PS3 Fanboy hands-on: LittleBigPlanet

We recently had a chance to sit down and play an updated build of LittleBigPlanet. The latest build has all the bells and whistles of a complete game, and has us clamoring for the game even more than ever before. At the core of our latest hands-on experience was the game's "Story" mode, an adventure mode with pre-designed levels that challenge players to get to the end with the highest score possible.

The levels we played were quite varied. Players will navigate a globe, littered with icons that represent where each level was created. Already, we saw a map that featured dozens of levels -- an overwhelming amount of content has already been crafted during the game's painfully long development. The adventure mode is where the game will teach players the essentials of LittleBigPlanet: each level will demonstrate the possibilities of the game's incredible engine. Massive mechanical beasts, complex physics-based puzzles, and a number of fun playable gizmos can be found within each level. At the completion of these levels, players will unlock more and more things to use in their own creations.

We were surprised by how challenging each level can be. One level had us being chased by a contraption that threatened to steamroll us into oblivion. If the obstacles placed in front of us weren't enough of a hindrance, the creature shot out fiery balls of charcoal at the characters -- a single touch would char them to death. Yes, your critters can die -- and they'll die quite often!
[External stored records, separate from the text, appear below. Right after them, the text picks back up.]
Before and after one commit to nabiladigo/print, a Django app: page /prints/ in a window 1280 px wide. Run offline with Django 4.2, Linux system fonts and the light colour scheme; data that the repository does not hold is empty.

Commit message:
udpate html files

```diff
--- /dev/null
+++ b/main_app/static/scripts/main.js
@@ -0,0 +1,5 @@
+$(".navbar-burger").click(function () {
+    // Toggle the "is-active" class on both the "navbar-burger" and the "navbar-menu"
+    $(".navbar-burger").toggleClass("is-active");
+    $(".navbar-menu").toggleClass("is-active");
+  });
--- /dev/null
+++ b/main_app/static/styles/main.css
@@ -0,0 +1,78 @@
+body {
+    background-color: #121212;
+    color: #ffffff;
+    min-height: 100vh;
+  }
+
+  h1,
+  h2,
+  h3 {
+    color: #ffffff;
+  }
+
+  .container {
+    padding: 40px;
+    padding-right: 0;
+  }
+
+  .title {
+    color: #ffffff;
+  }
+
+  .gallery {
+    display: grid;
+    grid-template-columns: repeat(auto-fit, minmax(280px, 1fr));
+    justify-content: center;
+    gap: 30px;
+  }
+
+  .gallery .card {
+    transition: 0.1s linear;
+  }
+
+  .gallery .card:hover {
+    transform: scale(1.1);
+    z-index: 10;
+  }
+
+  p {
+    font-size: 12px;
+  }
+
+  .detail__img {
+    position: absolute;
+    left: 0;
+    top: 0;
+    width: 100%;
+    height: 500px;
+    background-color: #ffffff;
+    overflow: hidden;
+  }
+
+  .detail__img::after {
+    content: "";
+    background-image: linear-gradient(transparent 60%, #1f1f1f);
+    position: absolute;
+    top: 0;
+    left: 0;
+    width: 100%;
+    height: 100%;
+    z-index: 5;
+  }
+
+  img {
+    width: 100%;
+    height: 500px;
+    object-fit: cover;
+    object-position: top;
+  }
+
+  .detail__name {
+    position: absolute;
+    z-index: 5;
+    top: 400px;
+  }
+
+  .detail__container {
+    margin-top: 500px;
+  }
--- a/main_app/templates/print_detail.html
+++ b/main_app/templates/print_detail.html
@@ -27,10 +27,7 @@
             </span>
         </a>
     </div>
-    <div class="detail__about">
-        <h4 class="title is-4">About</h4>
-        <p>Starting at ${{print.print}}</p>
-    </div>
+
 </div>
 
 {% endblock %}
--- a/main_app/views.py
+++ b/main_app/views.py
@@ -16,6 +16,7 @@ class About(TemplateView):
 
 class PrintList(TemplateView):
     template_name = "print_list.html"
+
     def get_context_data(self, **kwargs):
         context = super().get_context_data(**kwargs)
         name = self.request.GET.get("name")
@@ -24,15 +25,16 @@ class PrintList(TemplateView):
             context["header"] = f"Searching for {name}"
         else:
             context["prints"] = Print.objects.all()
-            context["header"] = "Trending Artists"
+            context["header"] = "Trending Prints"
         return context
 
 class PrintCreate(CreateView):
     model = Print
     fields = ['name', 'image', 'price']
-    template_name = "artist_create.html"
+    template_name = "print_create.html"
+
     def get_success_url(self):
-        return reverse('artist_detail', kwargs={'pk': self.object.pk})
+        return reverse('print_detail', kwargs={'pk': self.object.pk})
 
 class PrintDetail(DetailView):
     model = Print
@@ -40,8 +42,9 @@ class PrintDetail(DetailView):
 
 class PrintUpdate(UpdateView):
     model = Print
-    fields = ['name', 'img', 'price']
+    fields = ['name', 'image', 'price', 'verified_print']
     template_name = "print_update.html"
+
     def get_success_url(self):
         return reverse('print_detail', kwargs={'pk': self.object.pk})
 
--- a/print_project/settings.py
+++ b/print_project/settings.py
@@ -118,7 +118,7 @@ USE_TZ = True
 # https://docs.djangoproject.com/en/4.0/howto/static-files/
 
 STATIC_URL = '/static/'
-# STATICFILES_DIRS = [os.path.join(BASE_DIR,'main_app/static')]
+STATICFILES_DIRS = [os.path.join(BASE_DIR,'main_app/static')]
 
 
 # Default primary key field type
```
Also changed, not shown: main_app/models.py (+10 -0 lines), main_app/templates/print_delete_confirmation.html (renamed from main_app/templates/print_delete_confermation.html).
Thankfully, death isn't too menacing in the game. Scattered through each level are respawn doors, which will burst open with a brand new copy of your fallen friend. The object of the game is to collect as many point orbs as possible, and the punishment for death is simply lost time. There are a number of ways to die in the levels we played: if it wasn't being burned alive, it was being crushed by a giant, rolling boulder. If not that, it was because we trailed behind the others, and the camera had already moved on without us. In these situations, a timer appears around an icon representing your character. If you don't return to the gameplay screen in time, your character will respawn at the next available respawning point.

It was a pleasant surprise to see how challenging, yet still accessible, the designed levels of LittleBigPlanet are. While we all wait patiently for the creation tools to become readily available, it's clear that the team at Media Molecule is trying to create as much original content as possible before shipping the game. Rest assured, it seems like the final retail product will be a rather substantial single and multiplayer offering -- even for those uninterested in creating and sharing their own levels. The limited amount of time we had with LittleBigPlanet has us begging for more. Let's hope a beta or demo comes to satiate us soon.

This article was originally published on Joystiq.